Idea: Moshe Shaul, IL-Yahud?

Switching nodes in Asynchronous Transfer Mode (ATM) systems shall have synchronized clocks in order to have best performance. Moreover redundancy is desired to keep that performance in case of failure.

At present, synchronization is realized by extracting the clock used by the neighboring node from the data received in the Ingress ports. If the physical connection from which the clock is extracted is lost, a node may look for an alternative unaffected clock source or switch to an internal clock source. Switching to an internal clock source entails that the clock will no longer be identical to the other clock within the network. This can be inhibited by using Synchronous Status Messaging (SSM) messages per International Telecommunication Union (ITU) G.781 but is not specified for many types of interface (e.g. Plesiochronous Digital Hierarchy (PDH) interfaces). Moreover this solution is expensive.

The suggested solution is applicable to inexpensive ring architectures. A two-output external clock source (which may be doubled for high reliability) distributes the clock signal through all nodes in the network in two paths - clockwise and counter clockwise. When a connection is lost, simple reconfiguration will take place and there will still be two paths.

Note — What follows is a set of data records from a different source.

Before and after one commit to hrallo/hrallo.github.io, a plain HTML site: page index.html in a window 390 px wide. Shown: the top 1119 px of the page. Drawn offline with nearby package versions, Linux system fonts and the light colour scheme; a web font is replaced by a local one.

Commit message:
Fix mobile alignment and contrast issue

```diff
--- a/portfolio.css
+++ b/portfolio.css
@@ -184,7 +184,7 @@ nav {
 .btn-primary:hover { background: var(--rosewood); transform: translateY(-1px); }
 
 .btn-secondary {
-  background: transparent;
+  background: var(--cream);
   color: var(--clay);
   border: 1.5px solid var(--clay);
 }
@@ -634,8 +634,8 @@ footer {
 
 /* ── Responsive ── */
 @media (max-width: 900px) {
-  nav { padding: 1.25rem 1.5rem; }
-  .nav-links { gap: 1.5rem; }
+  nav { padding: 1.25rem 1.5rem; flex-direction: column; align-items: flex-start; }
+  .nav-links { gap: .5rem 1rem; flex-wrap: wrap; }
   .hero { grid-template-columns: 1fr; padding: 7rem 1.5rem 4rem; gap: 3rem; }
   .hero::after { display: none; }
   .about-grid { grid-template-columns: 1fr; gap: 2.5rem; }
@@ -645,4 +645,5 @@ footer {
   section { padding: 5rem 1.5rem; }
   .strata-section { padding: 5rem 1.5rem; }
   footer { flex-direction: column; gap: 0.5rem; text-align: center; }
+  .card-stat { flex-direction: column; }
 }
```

A simplified embodiment of a node structure which is not connected to an external clock source is shown in Figure 1. The Ingress and Egress ports are used to connect to other nodes. Two identical clock signals - clk1 and clk2 - are extracted from the Ingress ports. A Clock Unit CU1 selects the source for clk1 to be Ingress port 1 or 2. Similarly, CU2 selects...